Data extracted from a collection
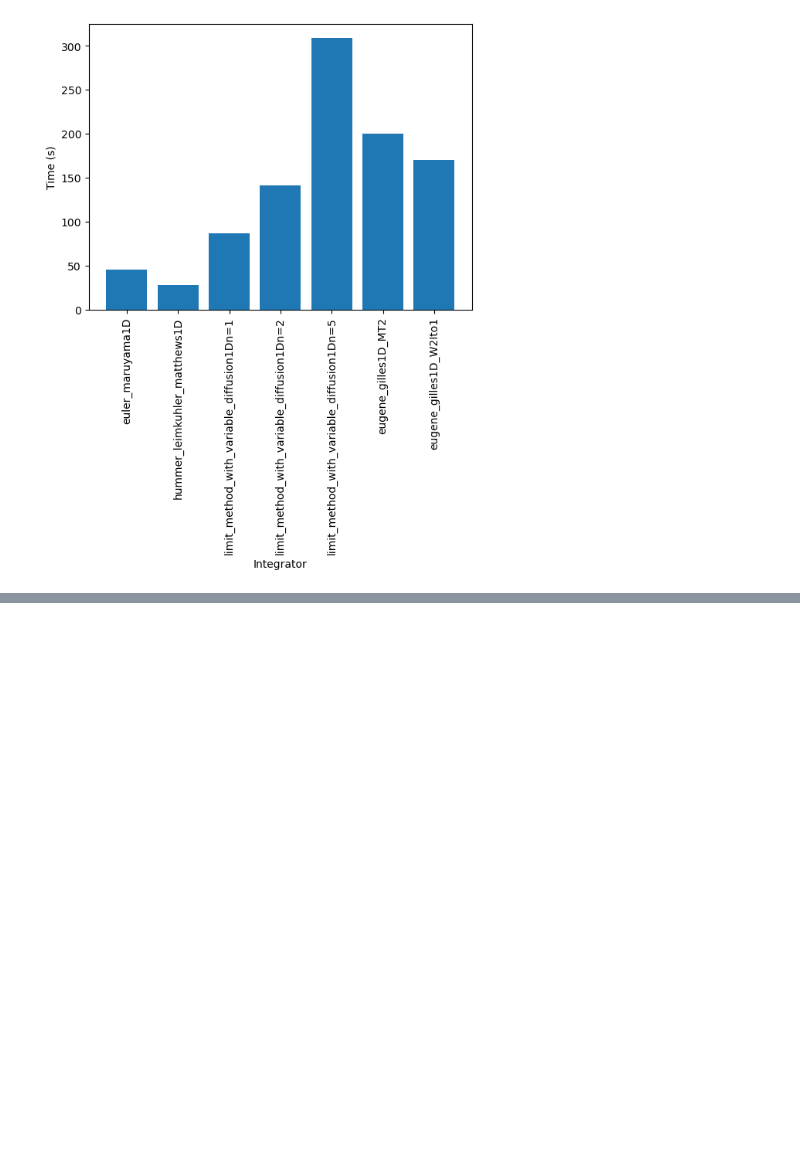
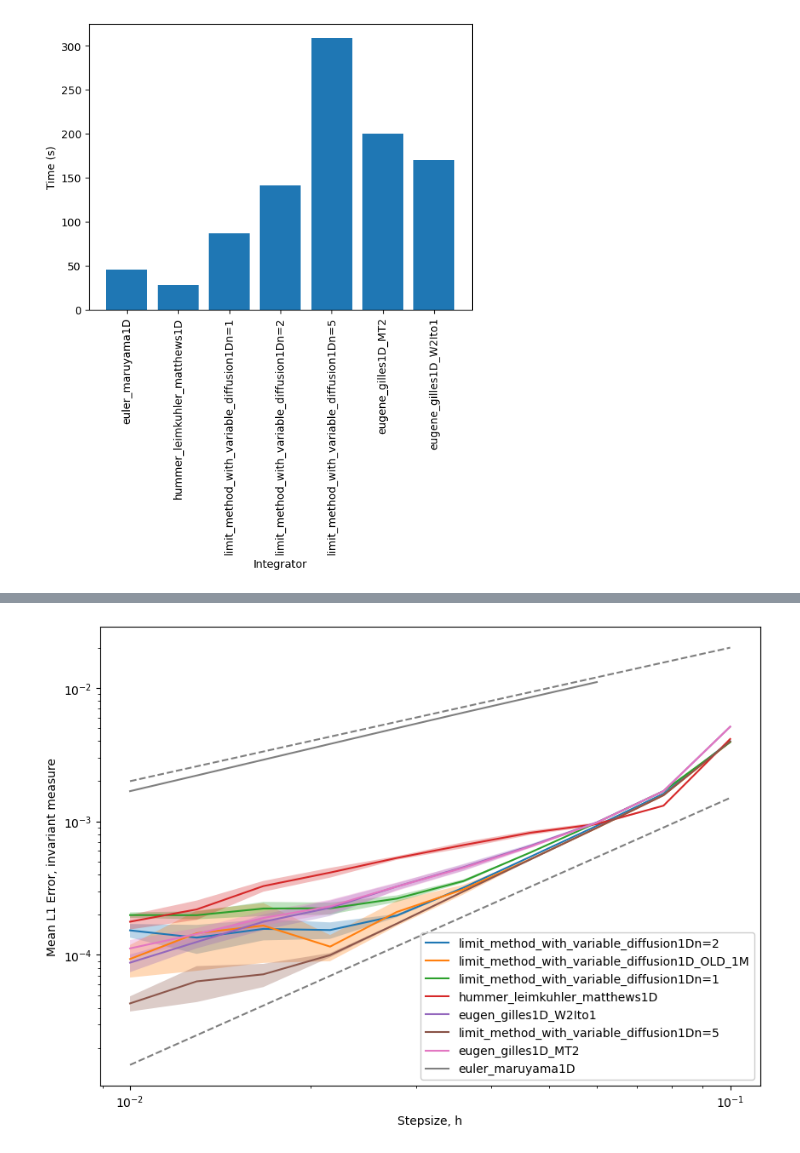
Before and after one commit to dominicp6/Integrators_for_Multiplicative_Noise, a Jupyter notebook: plotting.ipynb, the cells around one changed output, grey strips where cells are left out. Cells and saved outputs as stored; diff of their text form; code cells hidden in the pictures; blank space fills up the shorter version.

```diff
--- a/plotting.ipynb
+++ b/plotting.ipynb
@@ -75,0 +78,4 @@ FileNotFoundError: [Errno 2] No such file or directory: './simulation_results/qu
+# %%
+plot_experiments("softWell1D_10M", offset1=0.2, offset2=0.15)
+# %% [output]
+[figure, added]
```
Also changed, not shown: parts of 9 cells of this notebook.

**About this task:** The answer must consist of each line from the data that includes the string "plotting".

**Solution to this task:**
Before and after one commit to dominicp6/Integrators_for_Multiplicative_Noise, a Jupyter notebook: plotting.ipynb, the cells around one changed output, grey strips where cells are left out. Cells and saved outputs as stored; diff of their text form; code cells hidden in the pictures; blank space fills up the shorter version.
--- a/plotting.ipynb
+++ b/plotting.ipynb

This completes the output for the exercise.